_TASK DETAILS:_ Go through the records, and copy each line in which the string "jollybenito" is present.

===== DATA SHOWN =====

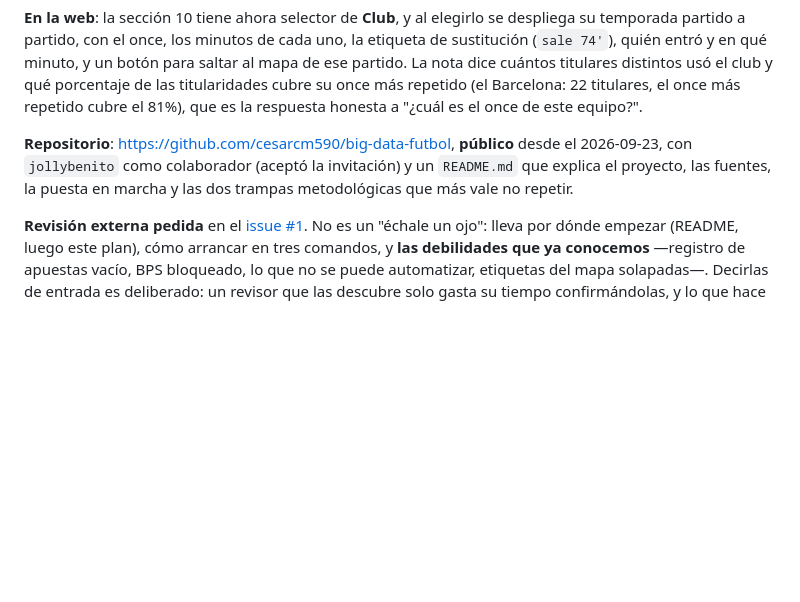
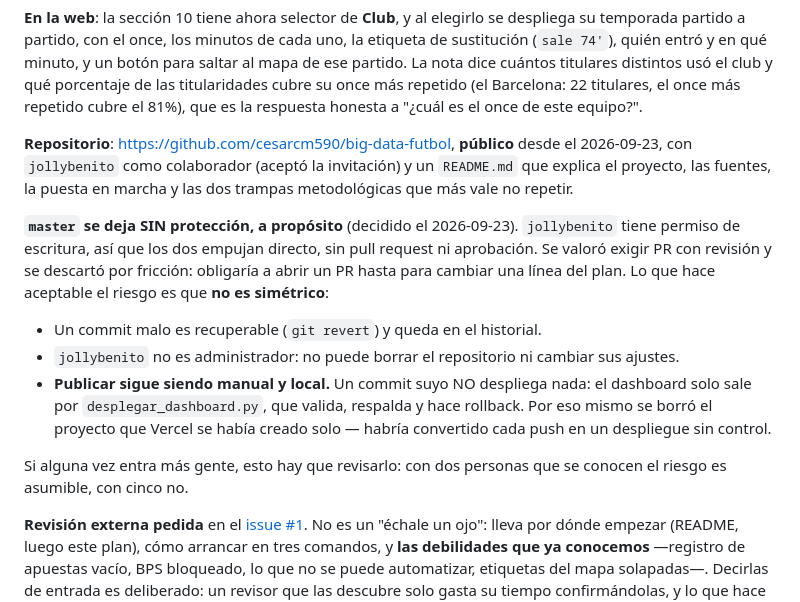
Before and after one commit to cesarcm590/big-data-futbol, a Markdown page: PLAN_DE_TRABAJO.md, the part around the change. GitHub-like rendering; blank space fills up the shorter version.

Commit message:
Anota por qué master queda sin protección
Co-Authored-By: Claude Opus 5 <noreply@anthropic.com>

```diff
--- a/PLAN_DE_TRABAJO.md
+++ b/PLAN_DE_TRABAJO.md
@@ -1730,6 +1730,19 @@ que es la respuesta honesta a "¿cuál es el once de este equipo?".
 `jollybenito` como colaborador (aceptó la invitación) y un `README.md` que explica el proyecto, las fuentes, la
 puesta en marcha y las dos trampas metodológicas que más vale no repetir.
 
+**`master` se deja SIN protección, a propósito** (decidido el 2026-09-23). `jollybenito` tiene permiso de
+escritura, así que los dos empujan directo, sin pull request ni aprobación. Se valoró exigir PR con revisión y se
+descartó por fricción: obligaría a abrir un PR hasta para cambiar una línea del plan. Lo que hace aceptable el
+riesgo es que **no es simétrico**:
+- Un commit malo es recuperable (`git revert`) y queda en el historial.
+- `jollybenito` no es administrador: no puede borrar el repositorio ni cambiar sus ajustes.
+- **Publicar sigue siendo manual y local.** Un commit suyo NO despliega nada: el dashboard solo sale por
+  `desplegar_dashboard.py`, que valida, respalda y hace rollback. Por eso mismo se borró el proyecto que Vercel se
+  había creado solo — habría convertido cada push en un despliegue sin control.
+
+Si alguna vez entra más gente, esto hay que revisarlo: con dos personas que se conocen el riesgo es asumible, con
+cinco no.
+
 **Revisión externa pedida** en el [issue #1](https://github.com/cesarcm590/big-data-futbol/issues/1). No es un
 "échale un ojo": lleva por dónde empezar (README, luego este plan), cómo arrancar en tres comandos, y **las
 debilidades que ya conocemos** —registro de apuestas vacío, BPS bloqueado, lo que no se puede automatizar, etiquetas
```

=====

_ANSWER BOX:_
 `jollybenito` como colaborador (aceptó la invitación) y un `README.md` que explica el proyecto, las fuentes, la
+**`master` se deja SIN protección, a propósito** (decidido el 2026-09-23). `jollybenito` tiene permiso de
+- `jollybenito` no es administrador: no puede borrar el repositorio ni cambiar sus ajustes.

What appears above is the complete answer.